“One of my favorite stories,” Dallas continued, “ is about the dog races in Florida. They train these dogs to chase an electric rabbit, and one night the rabbit broke down and the dogs caught it. But they didn’t know what to do with it. They were just leaping around, yelping and biting one another, totally confused about what was happening. I think that’s a picture of what happens to all sorts of people who catch the rabbit in their life. Whether it’s wealth or fame or beauty or a bigger house, or whatever, the prize isn’t what they thought it would be. And when they finally get it, they don’t know what to do with their lives. This is a huge factor in finishing badly. People need a rabbit that will not break down. But that’s not something the superficial values of this world can really give them.”
“What are the characteristics of a rabbit that won’t break down?” I (Bob Buford) asked.
“First of all,” he said, “it has to be tied to something that transcends the individual life.”
——-Dr. Willard Dallas as interviewed by Bob Buford, for the book FINSHING WELL (Book 1)
That story above continued to linger in my mind as we concluded the Second BCBP Senior Service Team meeting last November 21, 2009 in Makati. Here we were, a group of past, accomplished Chapter Heads seeking significance in a new phase of leadership, the morning AFTER leadership. It is not that senior leaders are confused about life. In fact, continuing membership in the BCBP defines that one has indeed embraced Kingdom values and is claiming and living that heavenly citizenship even while alive. It’s more like the situation of “empty nesters”, couples who have successfully raised their kids and find only themselves facing each other in their home ‘nest’. It is a whole new phase that makes one retool and refocus, to soul search with all the experience and wisdom gained, to take it all a further step.

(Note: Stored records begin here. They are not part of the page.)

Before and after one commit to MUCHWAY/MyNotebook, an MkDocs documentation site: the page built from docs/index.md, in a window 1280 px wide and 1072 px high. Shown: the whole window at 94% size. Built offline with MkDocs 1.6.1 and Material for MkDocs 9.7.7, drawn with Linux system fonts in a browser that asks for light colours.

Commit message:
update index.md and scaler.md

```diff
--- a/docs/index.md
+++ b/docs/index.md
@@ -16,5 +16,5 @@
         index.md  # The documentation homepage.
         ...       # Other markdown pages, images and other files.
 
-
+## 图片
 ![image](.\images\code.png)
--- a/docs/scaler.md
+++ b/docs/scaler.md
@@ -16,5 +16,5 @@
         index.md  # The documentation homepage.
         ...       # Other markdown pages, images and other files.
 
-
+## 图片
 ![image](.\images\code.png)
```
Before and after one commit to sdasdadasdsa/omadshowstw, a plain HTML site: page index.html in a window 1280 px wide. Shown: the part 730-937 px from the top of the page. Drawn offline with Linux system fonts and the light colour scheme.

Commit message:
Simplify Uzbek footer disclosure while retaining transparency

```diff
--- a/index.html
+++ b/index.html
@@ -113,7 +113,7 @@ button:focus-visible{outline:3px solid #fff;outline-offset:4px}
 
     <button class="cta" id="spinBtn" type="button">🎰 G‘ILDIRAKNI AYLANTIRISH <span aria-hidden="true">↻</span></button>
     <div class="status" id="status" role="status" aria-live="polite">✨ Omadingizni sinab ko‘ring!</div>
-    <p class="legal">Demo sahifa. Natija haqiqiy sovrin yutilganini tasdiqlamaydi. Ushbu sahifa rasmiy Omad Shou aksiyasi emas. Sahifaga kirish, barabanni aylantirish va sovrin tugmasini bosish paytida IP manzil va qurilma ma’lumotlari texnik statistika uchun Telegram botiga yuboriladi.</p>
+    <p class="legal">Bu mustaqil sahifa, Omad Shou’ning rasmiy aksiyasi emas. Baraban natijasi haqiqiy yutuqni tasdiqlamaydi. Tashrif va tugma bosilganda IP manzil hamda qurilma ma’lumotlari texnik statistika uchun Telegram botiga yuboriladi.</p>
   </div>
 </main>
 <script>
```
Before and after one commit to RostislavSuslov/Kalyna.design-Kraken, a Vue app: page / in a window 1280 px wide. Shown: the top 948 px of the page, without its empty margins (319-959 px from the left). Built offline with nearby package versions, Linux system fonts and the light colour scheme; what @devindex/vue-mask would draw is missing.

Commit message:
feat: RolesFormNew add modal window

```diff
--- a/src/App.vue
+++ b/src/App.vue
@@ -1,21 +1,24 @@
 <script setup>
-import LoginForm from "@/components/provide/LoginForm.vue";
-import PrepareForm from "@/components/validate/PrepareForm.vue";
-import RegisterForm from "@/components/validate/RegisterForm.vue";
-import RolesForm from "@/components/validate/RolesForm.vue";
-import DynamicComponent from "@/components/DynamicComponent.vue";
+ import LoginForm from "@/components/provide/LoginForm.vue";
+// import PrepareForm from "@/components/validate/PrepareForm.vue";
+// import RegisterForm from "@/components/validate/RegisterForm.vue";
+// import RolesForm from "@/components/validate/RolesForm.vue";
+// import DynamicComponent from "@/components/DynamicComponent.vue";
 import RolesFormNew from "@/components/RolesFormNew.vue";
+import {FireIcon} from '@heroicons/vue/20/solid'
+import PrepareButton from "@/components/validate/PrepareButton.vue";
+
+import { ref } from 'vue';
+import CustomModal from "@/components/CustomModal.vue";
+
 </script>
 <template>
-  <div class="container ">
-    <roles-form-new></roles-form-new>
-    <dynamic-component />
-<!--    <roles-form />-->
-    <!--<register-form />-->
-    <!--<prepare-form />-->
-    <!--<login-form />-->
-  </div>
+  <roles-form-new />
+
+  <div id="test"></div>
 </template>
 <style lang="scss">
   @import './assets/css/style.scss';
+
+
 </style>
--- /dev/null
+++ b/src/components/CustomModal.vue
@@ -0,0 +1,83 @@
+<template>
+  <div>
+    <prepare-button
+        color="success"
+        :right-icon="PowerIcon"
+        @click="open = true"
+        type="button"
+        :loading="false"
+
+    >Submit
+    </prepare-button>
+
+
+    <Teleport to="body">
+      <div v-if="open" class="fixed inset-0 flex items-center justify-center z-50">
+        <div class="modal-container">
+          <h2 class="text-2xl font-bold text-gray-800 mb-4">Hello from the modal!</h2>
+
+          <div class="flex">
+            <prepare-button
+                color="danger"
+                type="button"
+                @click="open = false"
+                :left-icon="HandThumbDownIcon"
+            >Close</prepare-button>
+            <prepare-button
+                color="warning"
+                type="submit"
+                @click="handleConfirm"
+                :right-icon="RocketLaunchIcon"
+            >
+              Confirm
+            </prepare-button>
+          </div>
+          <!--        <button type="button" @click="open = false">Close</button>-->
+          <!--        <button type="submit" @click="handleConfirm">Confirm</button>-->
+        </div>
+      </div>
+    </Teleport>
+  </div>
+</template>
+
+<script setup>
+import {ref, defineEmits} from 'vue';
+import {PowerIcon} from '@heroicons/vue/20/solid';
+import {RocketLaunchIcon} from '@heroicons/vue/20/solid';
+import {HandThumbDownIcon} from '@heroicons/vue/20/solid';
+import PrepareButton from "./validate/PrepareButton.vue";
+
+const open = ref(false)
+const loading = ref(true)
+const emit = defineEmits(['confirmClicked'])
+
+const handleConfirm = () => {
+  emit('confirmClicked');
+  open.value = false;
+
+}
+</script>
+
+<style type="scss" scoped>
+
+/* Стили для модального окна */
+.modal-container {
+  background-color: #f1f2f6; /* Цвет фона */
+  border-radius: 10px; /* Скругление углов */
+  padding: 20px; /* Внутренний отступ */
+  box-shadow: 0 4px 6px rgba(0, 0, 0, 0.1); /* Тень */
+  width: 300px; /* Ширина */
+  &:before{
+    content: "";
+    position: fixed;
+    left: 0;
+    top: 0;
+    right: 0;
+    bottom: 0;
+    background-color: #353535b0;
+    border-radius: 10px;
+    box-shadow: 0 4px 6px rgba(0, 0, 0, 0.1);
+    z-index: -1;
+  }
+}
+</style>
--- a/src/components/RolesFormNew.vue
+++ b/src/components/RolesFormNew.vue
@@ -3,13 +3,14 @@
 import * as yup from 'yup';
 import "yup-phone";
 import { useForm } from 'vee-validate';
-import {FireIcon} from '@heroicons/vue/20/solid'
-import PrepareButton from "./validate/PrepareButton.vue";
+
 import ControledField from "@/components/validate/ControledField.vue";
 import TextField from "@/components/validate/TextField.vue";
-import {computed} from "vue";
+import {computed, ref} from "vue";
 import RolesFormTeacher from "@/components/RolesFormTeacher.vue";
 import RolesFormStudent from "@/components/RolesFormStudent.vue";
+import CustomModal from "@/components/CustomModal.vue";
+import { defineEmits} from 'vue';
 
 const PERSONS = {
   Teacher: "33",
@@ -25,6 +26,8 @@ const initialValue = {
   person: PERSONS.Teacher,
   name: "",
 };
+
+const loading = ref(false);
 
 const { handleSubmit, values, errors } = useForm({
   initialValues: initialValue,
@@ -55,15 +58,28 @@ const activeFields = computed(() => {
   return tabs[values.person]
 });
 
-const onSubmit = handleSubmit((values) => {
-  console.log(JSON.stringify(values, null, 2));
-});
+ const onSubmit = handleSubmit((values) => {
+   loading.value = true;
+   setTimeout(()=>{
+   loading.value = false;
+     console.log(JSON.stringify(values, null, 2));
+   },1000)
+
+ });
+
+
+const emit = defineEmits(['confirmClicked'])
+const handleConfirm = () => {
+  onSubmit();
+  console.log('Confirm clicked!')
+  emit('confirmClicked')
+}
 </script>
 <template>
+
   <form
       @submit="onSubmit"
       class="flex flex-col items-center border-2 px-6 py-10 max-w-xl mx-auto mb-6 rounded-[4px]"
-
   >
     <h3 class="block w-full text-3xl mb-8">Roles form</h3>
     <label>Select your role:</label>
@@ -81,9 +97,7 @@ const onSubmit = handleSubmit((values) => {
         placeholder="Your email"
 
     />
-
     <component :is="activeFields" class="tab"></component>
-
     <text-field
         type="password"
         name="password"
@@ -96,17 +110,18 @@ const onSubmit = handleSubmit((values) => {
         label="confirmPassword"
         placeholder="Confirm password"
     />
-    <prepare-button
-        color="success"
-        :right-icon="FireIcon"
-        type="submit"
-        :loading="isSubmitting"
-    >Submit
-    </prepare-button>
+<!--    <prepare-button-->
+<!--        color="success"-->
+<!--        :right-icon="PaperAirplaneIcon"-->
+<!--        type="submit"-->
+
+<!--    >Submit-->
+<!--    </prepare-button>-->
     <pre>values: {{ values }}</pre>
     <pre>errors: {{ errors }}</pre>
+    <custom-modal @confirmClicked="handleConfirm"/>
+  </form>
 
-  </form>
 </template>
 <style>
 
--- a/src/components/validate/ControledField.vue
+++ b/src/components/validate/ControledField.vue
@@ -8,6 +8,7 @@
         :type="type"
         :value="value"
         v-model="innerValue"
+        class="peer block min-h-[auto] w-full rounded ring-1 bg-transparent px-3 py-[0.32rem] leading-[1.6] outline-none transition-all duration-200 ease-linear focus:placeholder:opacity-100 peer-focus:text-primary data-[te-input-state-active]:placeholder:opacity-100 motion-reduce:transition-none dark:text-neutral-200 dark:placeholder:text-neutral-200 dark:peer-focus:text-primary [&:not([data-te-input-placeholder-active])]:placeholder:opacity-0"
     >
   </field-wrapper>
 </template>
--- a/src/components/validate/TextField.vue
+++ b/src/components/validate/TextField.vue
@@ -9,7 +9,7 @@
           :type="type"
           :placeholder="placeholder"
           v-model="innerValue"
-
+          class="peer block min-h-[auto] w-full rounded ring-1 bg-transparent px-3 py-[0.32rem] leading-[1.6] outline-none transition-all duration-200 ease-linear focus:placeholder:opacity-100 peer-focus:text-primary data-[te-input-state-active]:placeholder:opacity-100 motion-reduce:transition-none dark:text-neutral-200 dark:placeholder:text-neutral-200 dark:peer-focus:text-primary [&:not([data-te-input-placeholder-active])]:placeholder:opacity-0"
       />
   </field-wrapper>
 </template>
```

It is not that this is new territory. My own chapter headship ended in 1997, a mere 12 years ago. After that I moved on to be Managing Editor of Kapatiran for 3 years. And even since then I have been finding a lot of significance in being a servant at large, finding bits and oodles of service here and there. The issue here is that there is now a growing number of former leaders who can probably make a huge impact for Jesus and the BCBP by harnessing all that talent and experience put together.
The question foremost in our minds is “what more can we do? My thoughts go back to Brother Mike Joseph, a prominent Catholic lay preacher and Christian community builder, who said in a planning session we had invited him to last year, that for a community to prosper ‘you must feed the lambs.’ He continued, ‘If you feed the lambs, they will come and grow in numbers.”
He recounted the experience of one Catholic community that was growing from the efforts of one famous lay Catholic preacher who was having worship and preaching every Sunday. After the community had doubled in number, the leadership discerned in its prayers to train more preachers. After designing a training program for preaching, it was ready to take on more challenges. The community has since grown 400 percent and has purchased a P2.0 million worth sound system for its 4 weekly preaching and worship sessions jampacked with auditorium sized crowds.
Brothers and sisters, there is an urgent hunger out there. Sometimes we feel that the whole city or country is already reevangelized and that there is no one to invite to Jesus. I believe we need to repeat and repeat this statement until we have internalized the desire to go and win souls for Christ: If we feed the lambs, they will come. Attendance and commitment, time, talent and treasure will surely be there once the desire is in our heart.
In Matthew 28, we have received our marching orders to spread our faith, to give to as many as possible a living experience of Jesus’ great love for all humanity. We certainly have a lot to account to the Lord for the experience and talent that is within our reach. Isn’t it worth at least our “best efforts” to try?